**Task instructions:**
State only how many lines of the records contain the string "Acquire".

**Dataset excerpts:**
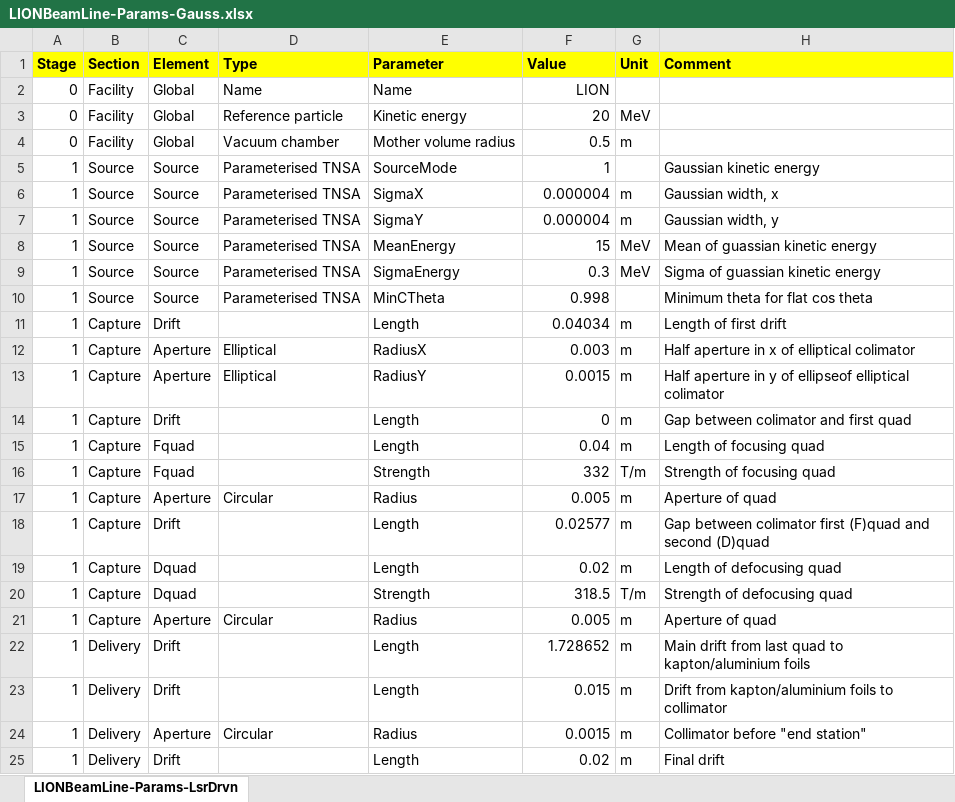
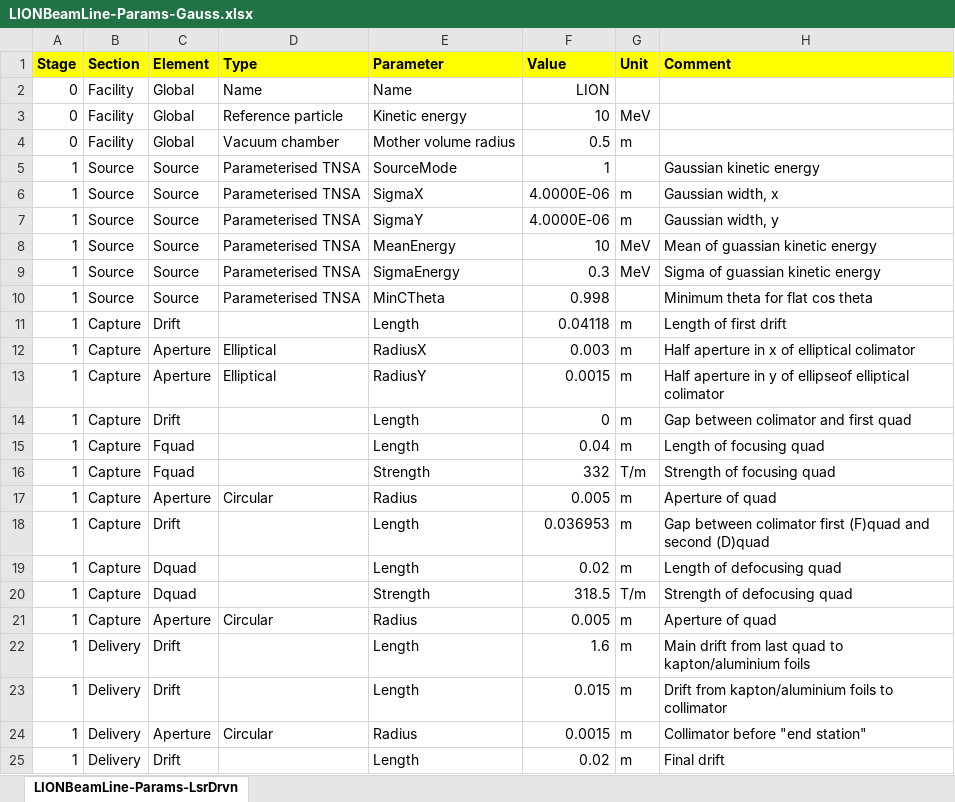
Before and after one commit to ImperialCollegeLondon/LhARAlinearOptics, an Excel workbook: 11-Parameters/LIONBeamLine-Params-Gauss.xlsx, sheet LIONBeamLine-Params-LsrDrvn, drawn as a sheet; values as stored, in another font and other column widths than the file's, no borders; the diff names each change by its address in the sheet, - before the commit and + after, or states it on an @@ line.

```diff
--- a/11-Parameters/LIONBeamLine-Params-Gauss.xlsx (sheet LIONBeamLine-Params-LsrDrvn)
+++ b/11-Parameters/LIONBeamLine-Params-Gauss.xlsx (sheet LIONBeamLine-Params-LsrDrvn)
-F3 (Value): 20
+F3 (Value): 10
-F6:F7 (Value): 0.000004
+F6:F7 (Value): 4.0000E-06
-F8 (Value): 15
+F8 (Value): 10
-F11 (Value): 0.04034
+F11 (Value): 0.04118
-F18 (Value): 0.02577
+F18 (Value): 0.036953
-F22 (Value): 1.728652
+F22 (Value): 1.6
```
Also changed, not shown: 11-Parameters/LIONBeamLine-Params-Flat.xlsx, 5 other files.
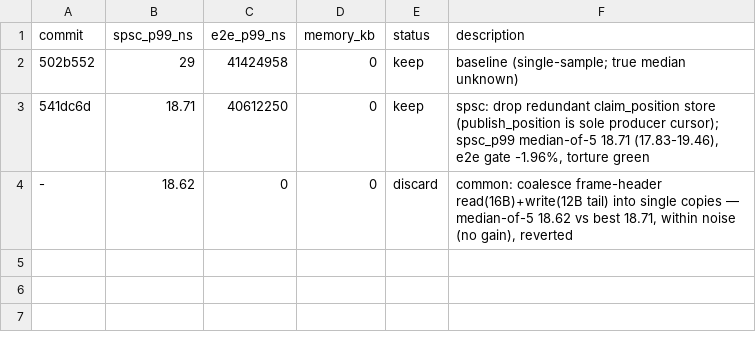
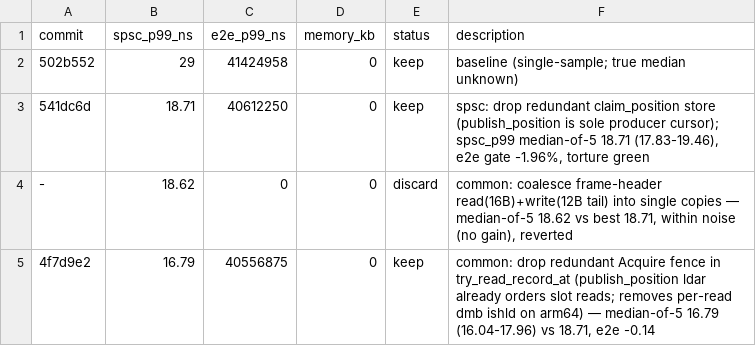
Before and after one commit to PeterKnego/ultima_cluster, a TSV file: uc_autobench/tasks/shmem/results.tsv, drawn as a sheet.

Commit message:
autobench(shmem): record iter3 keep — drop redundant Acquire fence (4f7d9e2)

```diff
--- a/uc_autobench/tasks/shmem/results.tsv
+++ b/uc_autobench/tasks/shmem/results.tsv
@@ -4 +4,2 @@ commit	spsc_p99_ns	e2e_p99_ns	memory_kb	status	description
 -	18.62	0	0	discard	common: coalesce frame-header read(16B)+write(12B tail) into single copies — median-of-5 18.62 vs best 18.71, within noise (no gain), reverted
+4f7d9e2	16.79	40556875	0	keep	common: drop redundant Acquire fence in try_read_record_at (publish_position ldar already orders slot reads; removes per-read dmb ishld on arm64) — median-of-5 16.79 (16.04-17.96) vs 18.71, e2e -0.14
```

...

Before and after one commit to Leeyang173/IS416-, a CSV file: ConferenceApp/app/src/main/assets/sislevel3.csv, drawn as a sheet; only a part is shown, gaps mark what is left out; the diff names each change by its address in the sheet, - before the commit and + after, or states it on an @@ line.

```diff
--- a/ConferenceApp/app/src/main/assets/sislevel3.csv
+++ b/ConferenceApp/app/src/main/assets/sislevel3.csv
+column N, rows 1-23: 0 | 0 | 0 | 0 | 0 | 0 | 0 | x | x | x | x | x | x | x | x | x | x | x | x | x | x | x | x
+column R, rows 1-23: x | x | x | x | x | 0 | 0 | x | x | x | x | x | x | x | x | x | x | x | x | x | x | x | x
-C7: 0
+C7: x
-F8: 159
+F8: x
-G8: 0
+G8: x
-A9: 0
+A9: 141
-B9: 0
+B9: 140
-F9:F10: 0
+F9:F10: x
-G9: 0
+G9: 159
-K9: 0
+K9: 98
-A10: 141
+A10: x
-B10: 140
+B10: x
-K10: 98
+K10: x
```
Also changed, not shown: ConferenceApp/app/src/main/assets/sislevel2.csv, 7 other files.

--

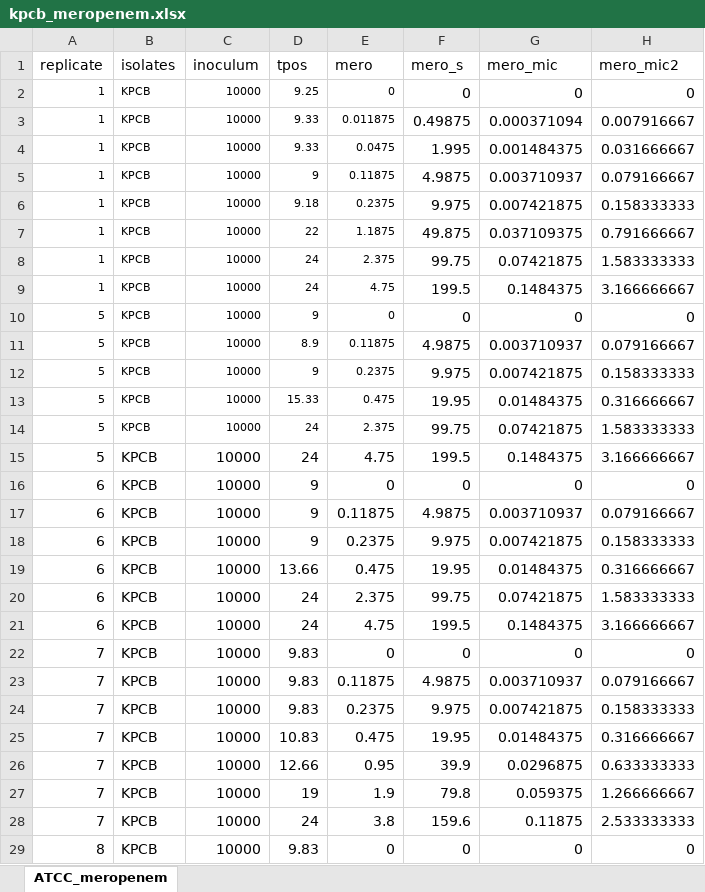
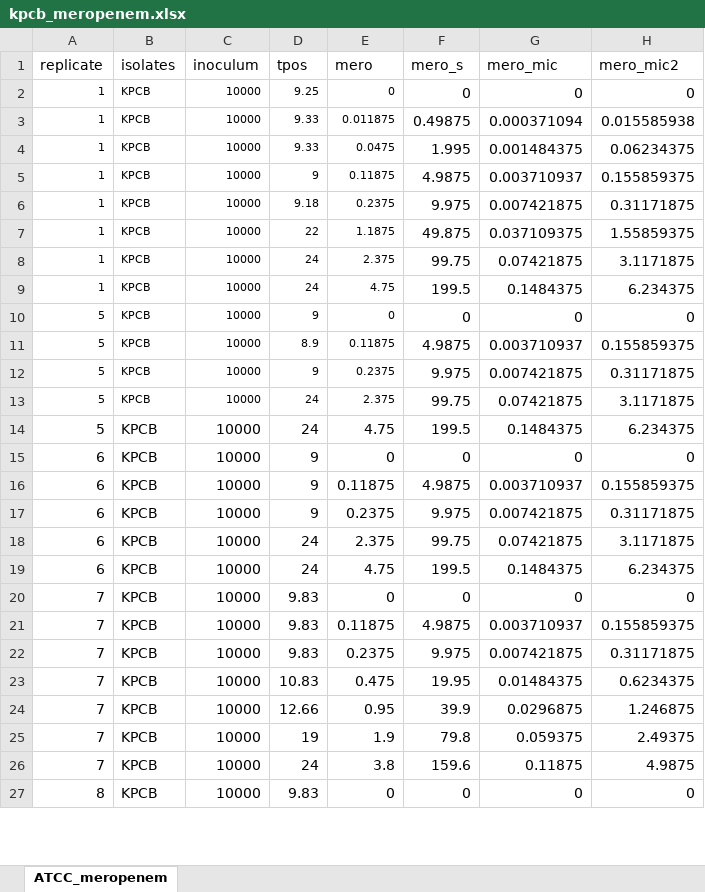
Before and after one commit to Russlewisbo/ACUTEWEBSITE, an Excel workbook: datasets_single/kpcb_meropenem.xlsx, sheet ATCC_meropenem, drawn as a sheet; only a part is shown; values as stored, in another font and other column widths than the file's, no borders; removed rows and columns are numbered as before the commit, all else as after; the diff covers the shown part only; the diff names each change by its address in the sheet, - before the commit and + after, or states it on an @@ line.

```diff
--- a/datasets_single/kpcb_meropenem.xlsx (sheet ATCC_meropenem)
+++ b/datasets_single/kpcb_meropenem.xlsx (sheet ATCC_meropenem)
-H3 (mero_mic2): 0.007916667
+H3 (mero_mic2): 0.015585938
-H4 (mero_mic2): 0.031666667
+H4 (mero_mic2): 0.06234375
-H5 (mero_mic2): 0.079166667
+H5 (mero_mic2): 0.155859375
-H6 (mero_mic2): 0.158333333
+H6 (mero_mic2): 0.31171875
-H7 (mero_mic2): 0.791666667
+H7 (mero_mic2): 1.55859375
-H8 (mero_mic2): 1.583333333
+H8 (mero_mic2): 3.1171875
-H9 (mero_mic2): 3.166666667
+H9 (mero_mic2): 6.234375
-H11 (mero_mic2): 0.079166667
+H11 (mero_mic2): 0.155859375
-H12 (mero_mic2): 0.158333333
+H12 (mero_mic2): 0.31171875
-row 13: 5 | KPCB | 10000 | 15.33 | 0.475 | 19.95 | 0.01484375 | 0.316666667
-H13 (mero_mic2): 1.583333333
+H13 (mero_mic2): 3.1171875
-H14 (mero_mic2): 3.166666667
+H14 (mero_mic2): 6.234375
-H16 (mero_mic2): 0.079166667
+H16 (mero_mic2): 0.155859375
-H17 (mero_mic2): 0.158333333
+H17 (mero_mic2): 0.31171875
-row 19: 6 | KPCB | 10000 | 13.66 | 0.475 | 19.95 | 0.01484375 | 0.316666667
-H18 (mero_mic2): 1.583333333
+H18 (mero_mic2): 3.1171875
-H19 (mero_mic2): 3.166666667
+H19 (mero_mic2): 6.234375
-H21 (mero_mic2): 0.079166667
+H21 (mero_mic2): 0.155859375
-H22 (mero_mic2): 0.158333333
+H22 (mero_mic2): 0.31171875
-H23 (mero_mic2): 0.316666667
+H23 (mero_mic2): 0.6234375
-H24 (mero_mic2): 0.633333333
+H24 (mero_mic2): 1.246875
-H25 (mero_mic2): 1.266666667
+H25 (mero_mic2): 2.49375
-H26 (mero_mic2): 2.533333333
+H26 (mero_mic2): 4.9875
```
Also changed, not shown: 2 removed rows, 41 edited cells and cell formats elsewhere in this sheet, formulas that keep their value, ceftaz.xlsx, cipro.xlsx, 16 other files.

**Written answer:**
2